Your primary goal in life now is to ensure the health and well-being of your newborn. You will stop at nothing and do everything possible to make this happen. For the sake of your curious infant, it is imperative that you baby-proof your home.
The crib should be your priority. It would be best to begin there because that’s where your newborn will spend most of its time.
* Cute decorations for the crib are delicate, but nothing should be hung over or above it. Your infant might get significant injuries if it falls on these if they become dislodged.
* Mobiles are a terrific way to keep your baby entertained but remember to only suspend them from the side of the crib or the rails. Keep mobiles out of the reach of children under three years old, as their small pieces could cause suffocation. Check the height of your baby’s crib mattress to ensure he or she cannot remove it or get out of bed. If you have to lower it, do so. Don’t put anything in the crib that isn’t necessary, and make sure there’s lots of breathing room. Overheating or suffocation from too many soft objects can cause SIDS (Sudden Infant Death Syndrome) in a baby. Put your baby to bed on his or her back every time to lessen the chance of sudden infant death syndrome.

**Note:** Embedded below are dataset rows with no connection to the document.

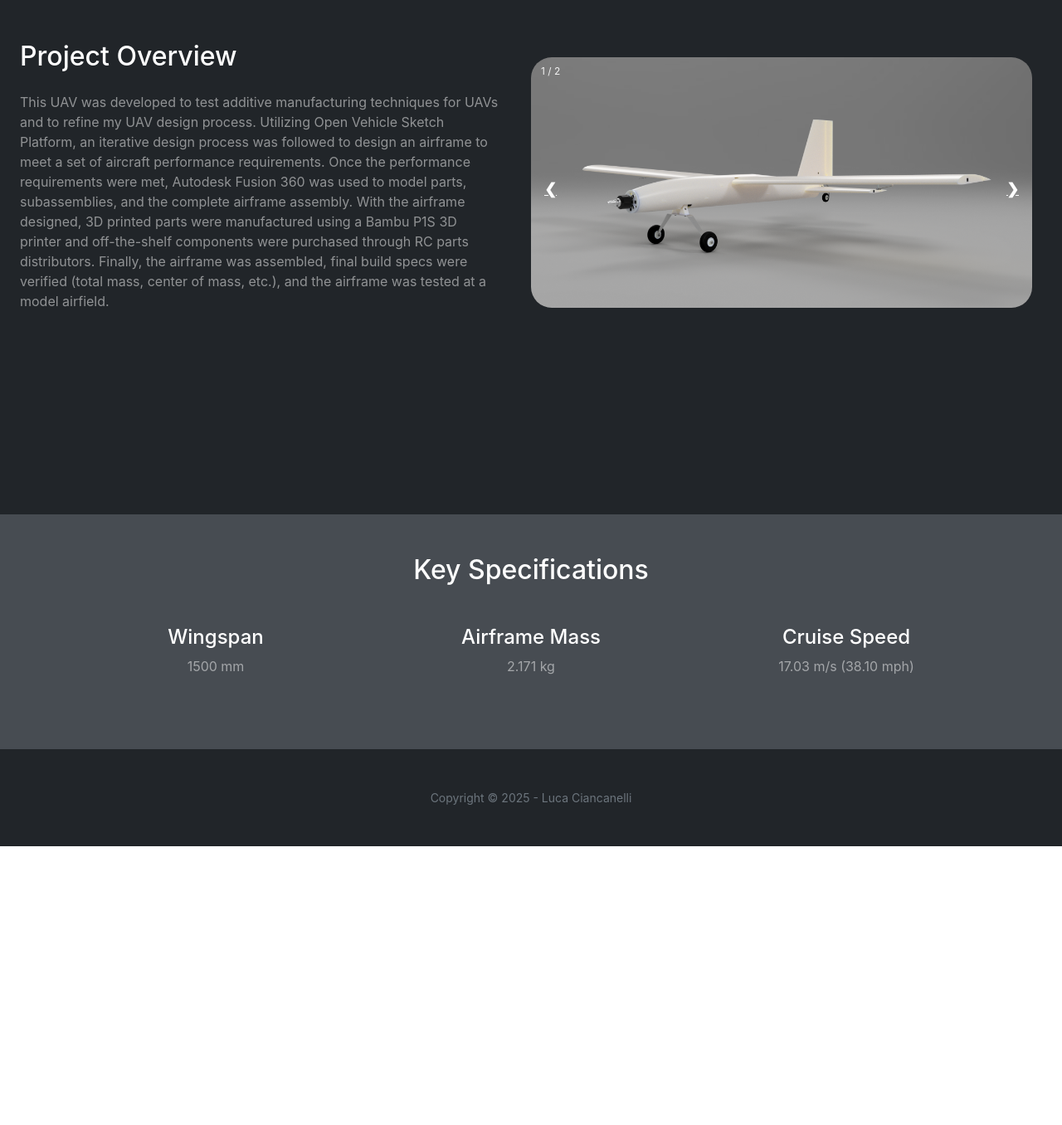
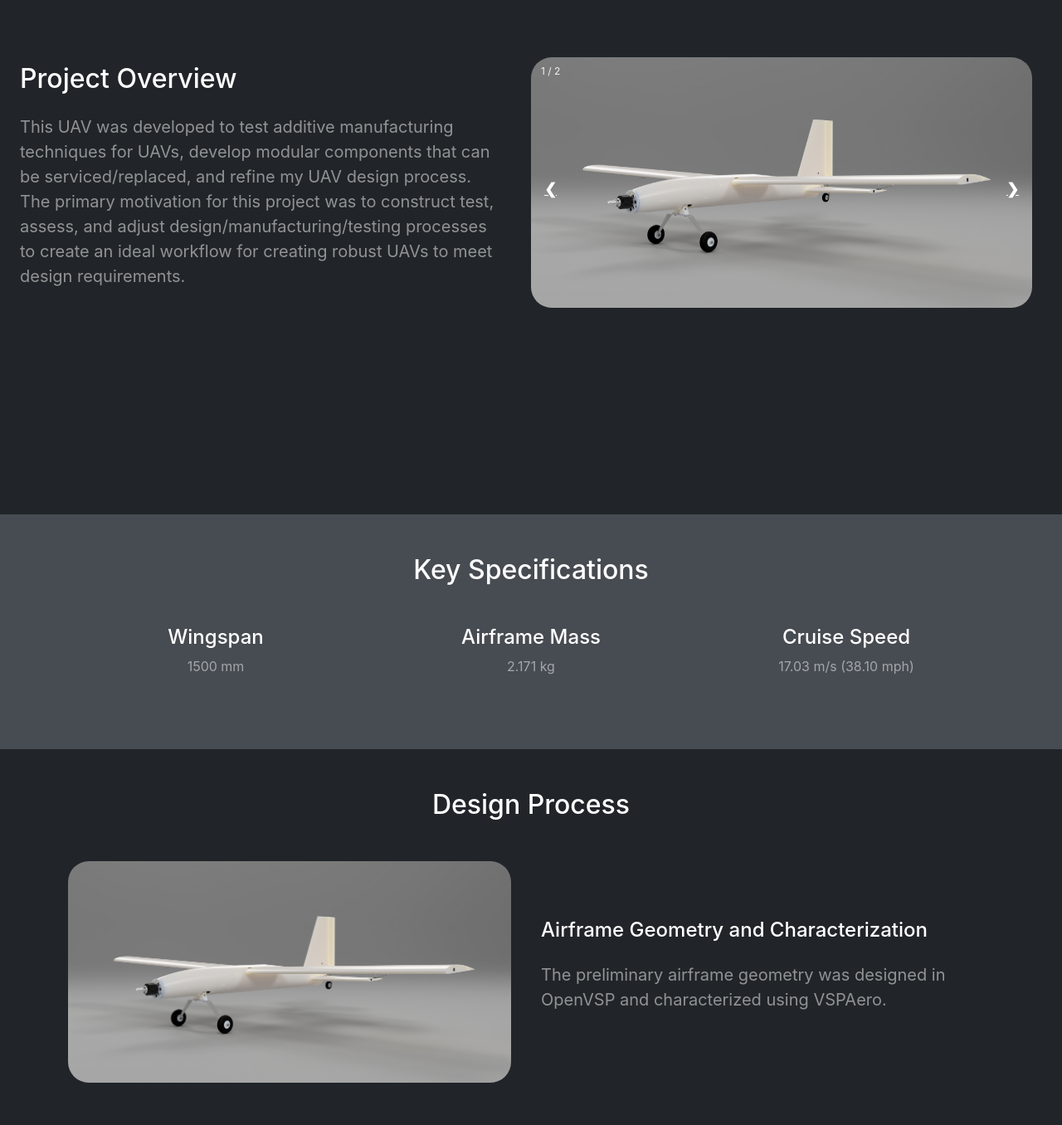
Before and after one commit to Luca23876/Portfolio_Website-Luca_Ciancanelli, a plain HTML site: page projects/3d_printed_plane.html in a window 1280 px wide. Shown: the part 980-2336 px from the top of the page at 83% size. Before the commit the page ends 2000 px from the top, so only its background shows below. Drawn offline with nearby package versions, Linux system fonts and the light colour scheme.

Commit message:
Changing work stations

```diff
--- a/projects/3d_printed_plane.html
+++ b/projects/3d_printed_plane.html
@@ -48,13 +48,10 @@
             <div class="row w-100 align-items-center justify-content-center">
                 <div class="col-lg-6 col-md-10 p-4">
                     <h2 class="mb-4">Project Overview</h2>
-                    <p class="text-white-50">
-                    This UAV was developed to test additive manufacturing techniques for UAVs and to refine my UAV design process.
-                    Utilizing Open Vehicle Sketch Platform, an iterative design process was followed to design an airframe to meet
-                    a set of aircraft performance requirements. Once the performance requirements were met, Autodesk Fusion 360 was used
-                    to model parts, subassemblies, and the complete airframe assembly. With the airframe designed, 3D printed parts were manufactured
-                    using a Bambu P1S 3D printer and off-the-shelf components were purchased through RC parts distributors. Finally, the airframe
-                    was assembled, final build specs were verified (total mass, center of mass, etc.), and the airframe was tested at a model airfield.
+                    <p class="text-white-50" style="font-size: 20px;">
+                    This UAV was developed to test additive manufacturing techniques for UAVs, develop modular components that can be serviced/replaced, and refine my UAV design process.
+                    The primary motivation for this project was to construct test, assess, and adjust design/manufacturing/testing processes to create an ideal workflow for creating robust UAVs to
+                    meet design requirements.
                     </p>
                 </div>
 
@@ -99,6 +96,27 @@
         </div>
     </section>
 
+    <!-- Design Process -->
+    <section id="specs" class="py-5 bg-dark">
+        <div class="container">
+            <h2 class="text-center mb-5 text-white-100">Design Process</h2>
+            <div class="row w-100 align-items-center justify-content-center">
+                <div class="slideshow-container col-lg-6 col-md-10">
+                    <img src="../assets/img/3d_printed_plane/Complete_Assembly.png" class="img-round" style="width:100%">
+                </div>
+
+                <div class="col-lg-6 col-md-10 p-4">
+                    <h4 class="mb-4 text-white-100">Airframe Geometry and Characterization</h4>
+                    <p class="text-white-50" style="font-size: 20px;">
+                    The preliminary airframe geometry was designed in OpenVSP and characterized using VSPAero.
+                    </p>
+                </div>
+                <br>
+                </div>
+            </div>
+        </div>
+    </section>
+
     <!-- Footer-->
     <footer class="bg-dark py-5">
         <div class="container px-4 px-lg-5"><div class="small text-center text-muted">Copyright &copy; 2025 - Luca Ciancanelli</div></div>
```
Also changed, not shown: index.html (+3 -3 lines), assets/img/pics/3D_Printed_Plane_CAD_Render.png (deleted), assets/img/pics/about_me.jpg (deleted), css/styles.css, 1 other file.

Your baby, as he gets older and more mobile, will spend less and less time in his crib and more time happily exploring his surroundings. The following are a few simple but effective safety measures:
Screens alone aren’t enough to keep a youngster from falling out an open window. Therefore, it’s important to install window guards. Screw window guards into the window casing.
* Anti-tip straps or securing furniture to the floor or wall: Children can become very good at climbing. Any child who could easily pull over a dresser on top of them would be attracted to an open drawer. Also, remember to keep furniture away from the glass.
Stam gates attached to the wall with bolts prevent your toddler from tumbling down the stairs. Gates held in place by spring pressure against walls are unsuitable for use on a staircase since they can be readily dislodged.
Cleaning supplies should be stored in high cupboards out of the reach of children in the kitchen. Put safety locks on cupboards for infants. Trash cans should be hidden away behind closed and locked cabinets.
Comparable to kitchen cupboards in the bathroom. Lock up all cleaning supplies and put latches on cabinets. Keep the toilet seat down and covered at all times. We also advise installing toilet latches. Never leave a youngster unattended in a bath if you are using water.
Covering the doorknobs can prevent your toddler from opening them and “escaping” to the great beyond. Even opening a closet door can be risky business. Baby-proof your home by covering all knobs with safety covers to prevent curious toddlers from exploring rooms they shouldn’t.
Children’s fingers are surprisingly adept at finding their way into electrical outlets. Cover all exposed electrical outlets with safety plugs and keep electrical cords out of children’s reach.
Tools and other potentially dangerous items should be stored in a lockable cabinet or tool chest. Any sharp object, such as scissors, can cause serious injury to a youngster.
These are just a few basic measures that can be taken to make the house more secure for the new arrival. The most crucial piece of advice is to never, ever let your kid be alone. Don’t let your guard down in your care, and remember that your baby is the most precious thing in the world.
Gunawan Harinanto, a happy man, is the webmaster of Baby First Year (http://www.babyfirstyear.org/) and a proud father to a lovely son. Please see his site [http://www.babyfirstyear.org/2009/05/child-proof-your-house-with-qualities-of-a-good-baby-monitor.html] for further information on babyproofing your home. This essay may be republished online, provided you attribute the author and include a working link to the BabyFirstYear.org site.